And a great book for helping a child to deal with worries is ‘The huge bag of worries’ by Victoria Ironside.



It may be helpful for your child (and you) to start a gratitude journal. Whether this is a physical thing, or even just a mental exercise, with practice it does become easier to see the positives in every day. I’d suggest starting off looking for three things, however small, just before bedtime.



1. I saw two birds sitting on the fence in my garden and it made me happy

2. I had my favourite sandwich for lunch, and it was delicious

3. My family are all safe at home with me today

Keeping a gratitude journal will also help your child with turning tricky ‘red’ thoughts into helpful ‘green’ thoughts.


Three Good Things is a daily gratitude journal. Focusing on positive experiences has been proven to improve mental health and may be beneficial to both parents and children.  It is also free to download.


Turning red thoughts into green thoughts:

All children within school will have accessed part of our route to resilience, whether they are aware of it or not, as it is part of our whole school approach. It’s probable that some children are struggling with missing their families, friends or activities they used to attend. A helpful way for them to deal with this is to turn their ‘red’ thoughts (self-limiting thoughts) into ‘green’ thoughts (self-help thoughts). It does take practice but gets easier the more you do it!


-Red-I really miss Grandma. I can’t see her for ages.

 Green-But I can write her a letter and draw her a picture. Maybe I can phone or videochat with her. I can make a list of   all the fun things we can do together when we see each other again.

- Red-I can’t go to the park to play anymore.

 Green-But I can go for a walk/bike ride with my parent. I can look for rainbows in windows. I can create an obstacle course in my garden/house for my parent to do.


Some really helpful websites/pages I have found to help with child mental health and wellbeing are below:


  • helping_little_minds
  • elsa_support


Sometimes, even though you have the time, it can actually take a bit of practise to properly relax yourself. I found these nice activities online at that you might want to try.

I like doing the bubble breaths. It really helps me to clear my mind. There are lots of other great activities on this website you can look at too.

Action for happiness calendar

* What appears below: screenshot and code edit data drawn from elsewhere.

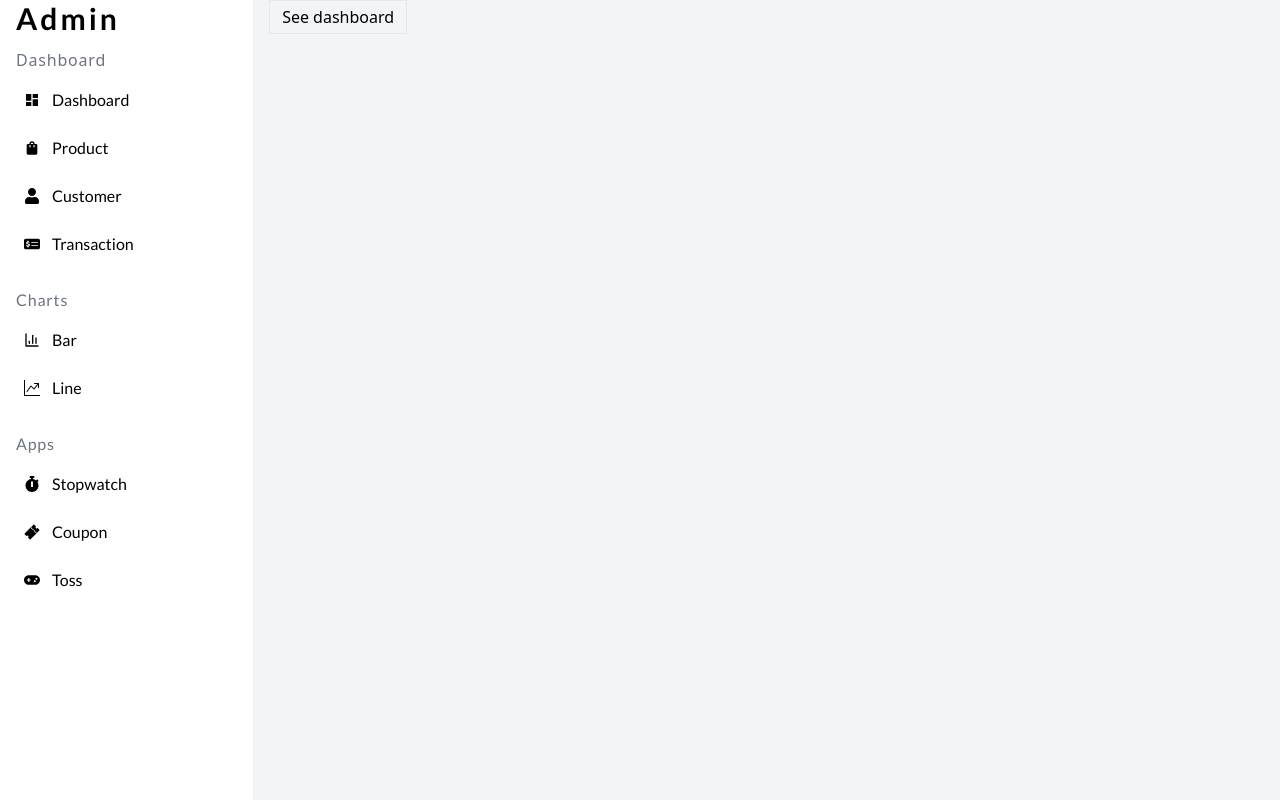
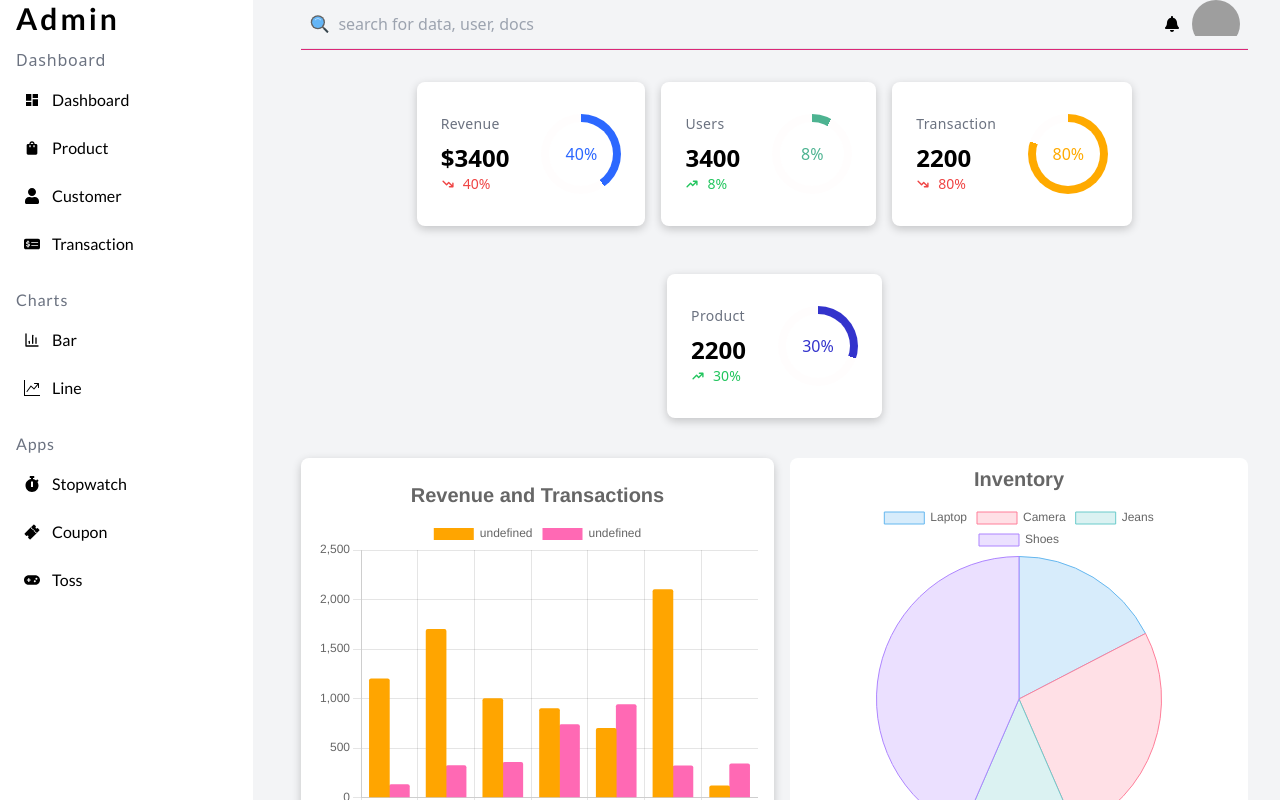
Before and after one commit to Sudhir-rai07/AdminDashboard, a React (Vite) app: page / in a window 1280 px wide. Built offline with nearby package versions, Linux system fonts and the light colour scheme; grey boxes are pictures that could not be loaded.

Commit message:
Fix typo

```diff
--- a/src/App.jsx
+++ b/src/App.jsx
@@ -1,5 +1,5 @@
-import React, { Suspense, lazy, useState } from "react";
-import { BrowserRouter as Router, Routes, Route, Link, useLocation } from "react-router-dom";
+import React, { Suspense, lazy, useEffect, useState } from "react";
+import { BrowserRouter as Router, Routes, Route, Link, useLocation, useNavigate } from "react-router-dom";
 import Loader from "./Components/Loader";
 import Sidebar from "./Components/Sidebar";
 import DashBoard from "./Pages/DashBoard";
@@ -14,6 +14,7 @@ import StopWatch from "./Pages/StopWatch";
 
 const App = () => {
   const [showSideBar, setShowSideBar] = useState(false);
+
   const handleShowSidebar = () => {
     setShowSideBar((prev) => !prev);
   };
@@ -24,8 +25,7 @@ const App = () => {
         <Sidebar show={showSideBar} />
         <div className="sm:w-[calc(100%-256px)] w-full overflow-y-scroll">
         <Routes>
-            <Route path="/" element={<button className="px-3 py-1 text-center border border-gray-200"><Link to={'/admin/dashboard'}>See dashboard</Link></button>} />
-            <Route path="/admin/dashboard" element={<DashBoard />} />
+            <Route path="/" element={<DashBoard />} />
             <Route path="/admin/product" element={<Products />} />
             <Route path="/admin/customer" element={<Customers />} />
             <Route path="/admin/transaction" element={<Transaction />} />
--- a/src/Pages/StopWatch.jsx
+++ b/src/Pages/StopWatch.jsx
@@ -1,10 +1,6 @@
 import React from 'react'
 
 const StopWatch = () => {
-
-    const time = setInterval(()=>{
-
-    }, )
 
   return (
    <div className='flex items-center justify-center w-full h-full'>
```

I’d like to suggest two things for you this week. This first one is this calendar from available to download for free here:

I love the idea of this calendar, and I think it would make a lot of us feel happier doing some of the actions it suggests. I wonder how many days you manage to complete an activity…I’m going to try to do at least five this week.

The second thing I thought we could do is to try to think about looking after ourselves and what keeps us happy. I found this great resource on available to download for free here

Jar of good things and wishes

Make one or two jars. You can do it with real jars or containers if you have them, or I have found a picture of a jar that you can print off and write inside. You could even draw your own jar if you like.

The first jar is a jar of good things. I’d like you to write down all the things you have now that make you feel happy and put them into your jar. Some of the things I’ve put in my jar of good things are:

• The family who I live with

• The weather is nice and sunny so I can sit in the garden

• The radio played my favourite song this morning

Are you able to fill your jar up? If you can, try to find at least two things every day to put into your jar.

The second jar is a jar of wishes. In this jar you can write all the things you are looking forward to doing that you are unable to do now. In my jar I have written:

• Visit family who I haven’t been able to see for a while

• Go for a picnic at Rutland Water

• Go to the park